In the dead of winter, a musician travels to a remote cottage to work on new material, but soon finds herself under attack from a mysterious dark presence.
A Salem Horror Fest 2020 Review
It’s a challenging feat to be alone on screen for most of a film’s runtime without losing the audience’s attention. Star Teagan Johnston carries this off effortlessly in director Ryan Glover’s achingly haunted horror The Strings, which was co-written by Glover and Krista Dzialoszynski.
The film establishes a chilly, moody tone from the get-go, watching from a distance as an unknown man wades slowly into the ocean, his arms held cruciform, drowning himself. It then introduces us to Catherine (Johnston), a singer recovering from a messy breakup that seemingly resulted in the collapse of her band. Catharine is spending the winter alone in her aunt’s beach house on Prince Edward Island in Canada in the hopes of writing some new music, leaving the house only occasionally to perform in near-empty venues, speaking to almost no one except friend Anita (April Aliermo) over Zoom and an agent and journalist we never see.
The one exception to Catharine’s self-imposed isolation is her budding romance with Grace (Jenna Schaefer), a local photographer helping her shoot the cover for her upcoming album. Catharine is clearly still haunted by the unseen partner she’s left behind, but Grace seems to be helping her patch that hole in her heart. That is, until they travel to a local haunted house to take some pictures, and something sinister seems to follow Catharine home.
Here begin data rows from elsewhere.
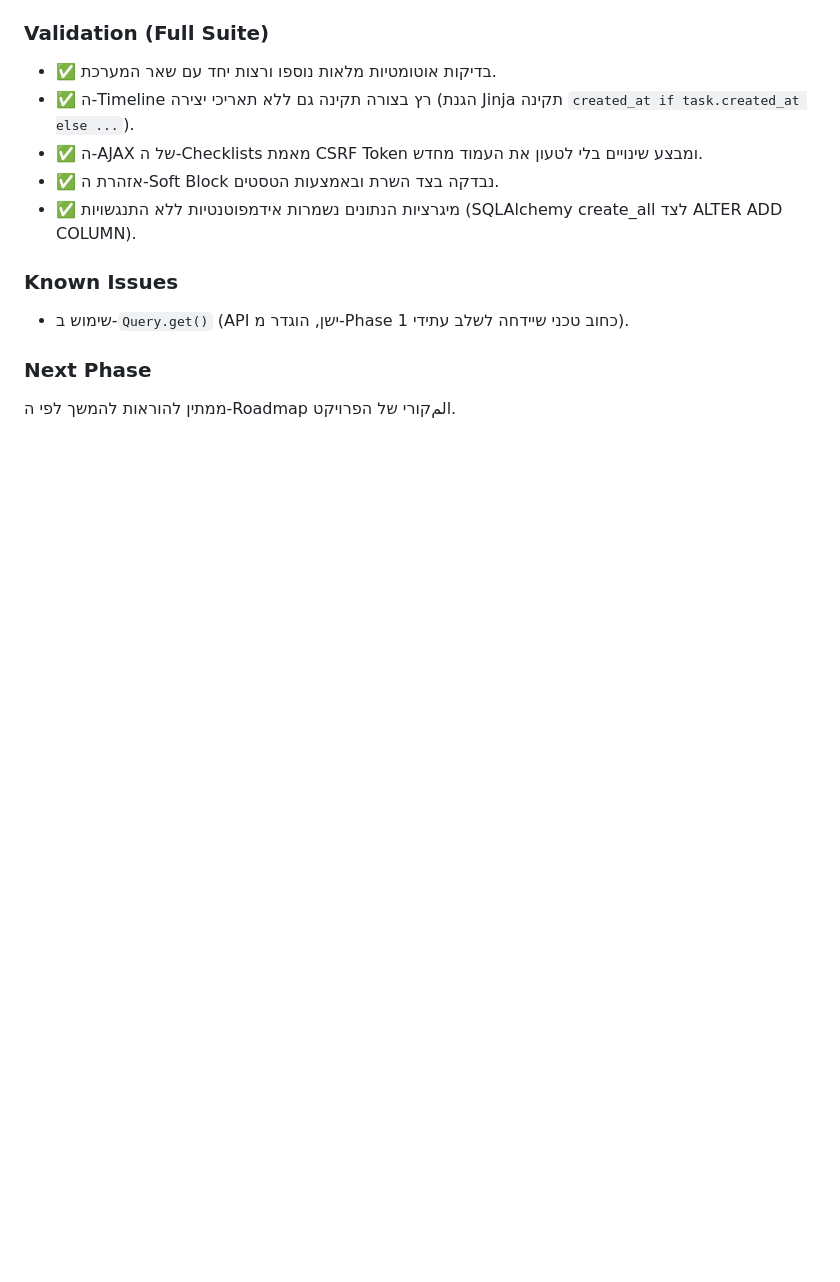
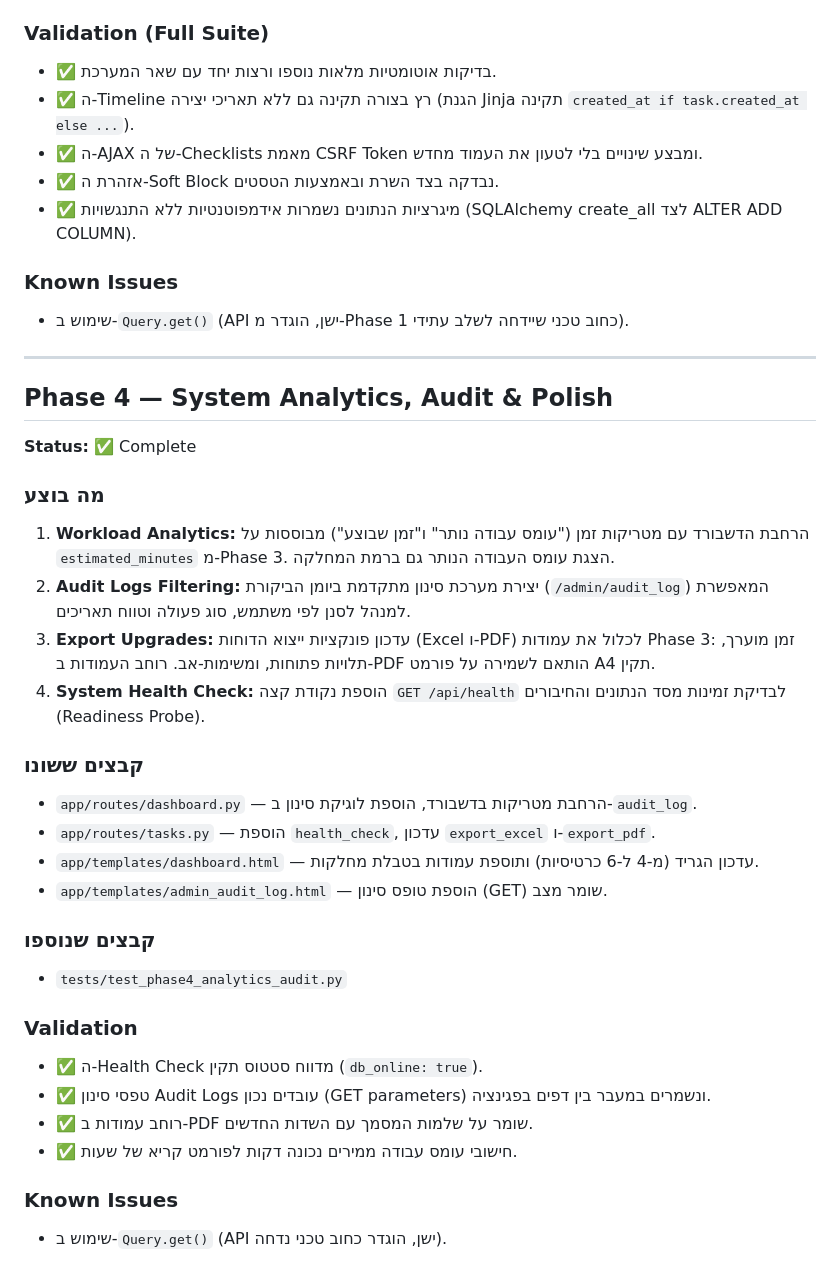
Before and after one commit to mv89-heb/task_manager, a Markdown page: DEVELOPMENT_PROGRESS.md, the part around the change. GitHub-like rendering; blank space fills up the shorter version.

```diff
--- a/DEVELOPMENT_PROGRESS.md
+++ b/DEVELOPMENT_PROGRESS.md
@@ -194,5 +194,31 @@ Allowlist-only בכל שכבה: `VALID_TRIGGERS`, `VALID_FIELDS`, `VALID_OPERATO
 ### Known Issues
 - שימוש ב-`Query.get()` (API ישן, הוגדר מ-Phase 1 כחוב טכני שיידחה לשלב עתידי).
 
-### Next Phase
-ממתין להוראות להמשך לפי ה-Roadmap المקורי של הפרויקט.
+---
+
+## Phase 4 — System Analytics, Audit & Polish
+**Status:** ✅ Complete
+
+### מה בוצע
+1. **Workload Analytics:** הרחבת הדשבורד עם מטריקות זמן ("עומס עבודה נותר" ו"זמן שבוצע") מבוססות על `estimated_minutes` מ-Phase 3. הצגת עומס העבודה הנותר גם ברמת המחלקה.
+2. **Audit Logs Filtering:** יצירת מערכת סינון מתקדמת ביומן הביקורת (`/admin/audit_log`) המאפשרת למנהל לסנן לפי משתמש, סוג פעולה וטווח תאריכים.
+3. **Export Upgrades:** עדכון פונקציות ייצוא הדוחות (Excel ו-PDF) לכלול את עמודות Phase 3: זמן מוערך, תלויות פתוחות, ומשימות-אב. רוחב העמודות ב-PDF הותאם לשמירה על פורמט A4 תקין.
+4. **System Health Check:** הוספת נקודת קצה `GET /api/health` לבדיקת זמינות מסד הנתונים והחיבורים (Readiness Probe).
+
+### קבצים ששונו
+- `app/routes/dashboard.py` — הרחבת מטריקות בדשבורד, הוספת לוגיקת סינון ב-`audit_log`.
+- `app/routes/tasks.py` — הוספת `health_check`, עדכון `export_excel` ו-`export_pdf`.
+- `app/templates/dashboard.html` — עדכון הגריד (מ-4 ל-6 כרטיסיות) ותוספת עמודות בטבלת מחלקות.
+- `app/templates/admin_audit_log.html` — הוספת טופס סינון (GET) שומר מצב.
+
+### קבצים שנוספו
+- `tests/test_phase4_analytics_audit.py`
+
+### Validation
+- ✅ ה-Health Check מדווח סטטוס תקין (`db_online: true`).
+- ✅ טפסי סינון Audit Logs עובדים נכון (GET parameters) ונשמרים במעבר בין דפים בפגינציה.
+- ✅ רוחב עמודות ב-PDF שומר על שלמות המסמך עם השדות החדשים.
+- ✅ חישובי עומס עבודה ממירים נכונה דקות לפורמט קריא של שעות.
+
+### Known Issues
+- שימוש ב-`Query.get()` (API ישן, הוגדר כחוב טכני נדחה).
```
The Strings is a quiet little movie that is big on atmosphere even if it is light on actual scares. Glover successfully establishes a feeling of isolation only to masterfully strip that away, leaving us with the distinct impression that something is watching Catharine, even when the shadowy entity isn’t in sight. He also knows how to use empty space to make the eye scan the frame restlessly, certain that something must be lurking just over Catharine’s shoulder. The creepy moments are familiar but effective, gradually building up to a shocking finale that perfectly complements the film’s stark, sparse vibe.
Before we can get there though, we have to spend a lot of time hanging out with Catharine while she works on her music, and not a moment of it feels dull. This is Johnston’s movie through and through, and she gives a beautifully raw performance that is hard not to sink into. It helps that Johnston is a musician first and foremost, because the creative process she portrays feels realistic and the music she performs is lovely and hypnotic. We’re watching someone work through their demons and channel them into art in real time, and anyone who’s gone through that process will instantly relate.
A modest but powerful film, The Strings hits all the right notes and offers a refreshingly organic queer relationship and unconventional lead. More unsettling than it is genuinely frightening, it doesn’t seem particularly interested in giving many answers, which is sure to leave some viewers unsatisfied. But for those who enjoy a good slow-burn, put this one on to simmer and let it wrap you in its icy layers.
Words: Samantha McLaren (@themeatispeople)